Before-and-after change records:

******

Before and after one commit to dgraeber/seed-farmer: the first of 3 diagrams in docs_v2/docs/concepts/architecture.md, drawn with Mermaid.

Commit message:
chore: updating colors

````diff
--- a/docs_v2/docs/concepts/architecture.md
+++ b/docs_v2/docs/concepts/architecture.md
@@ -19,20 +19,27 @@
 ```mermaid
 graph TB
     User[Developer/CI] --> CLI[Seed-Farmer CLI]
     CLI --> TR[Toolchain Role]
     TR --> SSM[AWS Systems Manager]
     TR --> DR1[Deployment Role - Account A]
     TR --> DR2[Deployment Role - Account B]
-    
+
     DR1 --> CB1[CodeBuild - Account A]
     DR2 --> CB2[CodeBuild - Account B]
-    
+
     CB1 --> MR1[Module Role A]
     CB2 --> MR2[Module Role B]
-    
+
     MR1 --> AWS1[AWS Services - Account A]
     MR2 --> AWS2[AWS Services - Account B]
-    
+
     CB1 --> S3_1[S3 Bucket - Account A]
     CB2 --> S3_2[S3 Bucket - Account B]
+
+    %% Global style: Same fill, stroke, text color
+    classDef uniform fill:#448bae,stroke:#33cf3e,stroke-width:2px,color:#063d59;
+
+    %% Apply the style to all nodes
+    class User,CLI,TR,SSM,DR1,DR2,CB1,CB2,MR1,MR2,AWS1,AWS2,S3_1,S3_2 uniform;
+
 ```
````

******

WORK INSTRUCTION:
Every record above is to be copied out exactly.

RESPONSE:
Before and after one commit to dgraeber/seed-farmer: the first of 3 diagrams in docs_v2/docs/concepts/architecture.md, drawn with Mermaid.

Commit message:
chore: updating colors

````diff
--- a/docs_v2/docs/concepts/architecture.md
+++ b/docs_v2/docs/concepts/architecture.md
@@ -19,20 +19,27 @@
 ```mermaid
 graph TB
     User[Developer/CI] --> CLI[Seed-Farmer CLI]
     CLI --> TR[Toolchain Role]
     TR --> SSM[AWS Systems Manager]
     TR --> DR1[Deployment Role - Account A]
     TR --> DR2[Deployment Role - Account B]
-    
+
     DR1 --> CB1[CodeBuild - Account A]
     DR2 --> CB2[CodeBuild - Account B]
-    
+
     CB1 --> MR1[Module Role A]
     CB2 --> MR2[Module Role B]
-    
+
     MR1 --> AWS1[AWS Services - Account A]
     MR2 --> AWS2[AWS Services - Account B]
-    
+
     CB1 --> S3_1[S3 Bucket - Account A]
     CB2 --> S3_2[S3 Bucket - Account B]
+
+    %% Global style: Same fill, stroke, text color
+    classDef uniform fill:#448bae,stroke:#33cf3e,stroke-width:2px,color:#063d59;
+
+    %% Apply the style to all nodes
+    class User,CLI,TR,SSM,DR1,DR2,CB1,CB2,MR1,MR2,AWS1,AWS2,S3_1,S3_2 uniform;
+
 ```
````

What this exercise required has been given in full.